Summary: © Koninklijke Brill NV, Leiden, 2010 DOI: 10.1163/187666310X12688137960902
Brill's Annual of Afroasiatic Languages and Linguistics 2 (2010) 1­22 brill.nl/baall
An Introductory Note to Noam Agmon's
"Materials and Language" with Special Attention
to the Issue of Biliteral Roots*
Jean Lowenstamm
Université Paris-Diderot, CNRS
jean.lowenstamm@linguist.jussieu.fr
Abstract
Biliteral roots have been, and still are controversial. Because Noam Agmon's paper, to which
this note is an introduction, assumes the reality of biliteral roots, the issue is revisited. Several
important arguments in support of the biliterality of C1C2C2 and C1C1C2 verbs were put forth
in the course of the past thirty years. They are reviewed here, along with the criticisms they have
triggered.
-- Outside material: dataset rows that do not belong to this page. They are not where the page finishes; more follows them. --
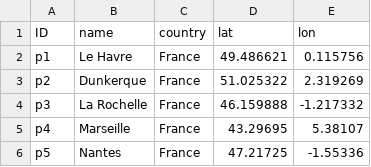
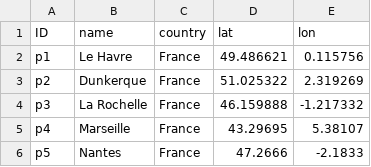
Before and after one commit to zachdray/VRP_543, a CSV file: MMTModel_Ports.csv, drawn as a sheet.

Commit message:
Update MMTModel_Ports.csv

```diff
--- a/MMTModel_Ports.csv
+++ b/MMTModel_Ports.csv
@@ -5,2 +5,2 @@ p3;La Rochelle;France;46.159888;-1.217332
 p4;Marseille;France;43.29695;5.38107
-p5;Nantes;France;47.21725;-1.55336
+p5;Nantes;France;47.2666;-2.1833
```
It is concluded that the evidence weighs in favor of recognizing synchronically active
biliteral roots subjected to templatic pressure. It is further suggested that a by-product of Agmon's
study and findings is a time frame for the emergence of templatic morphology in the Middle East.
Keywords
biliteral and triliteral roots; deaf verbs; templates; OCP; Arabic; Aramaic; Ethiopic; Chaha
Pour Monette Beserman
0. Preamble

  

Source: Agmon, Noam - Institute of Chemistry, Hebrew University of Jerusalem

 

Collections: Chemistry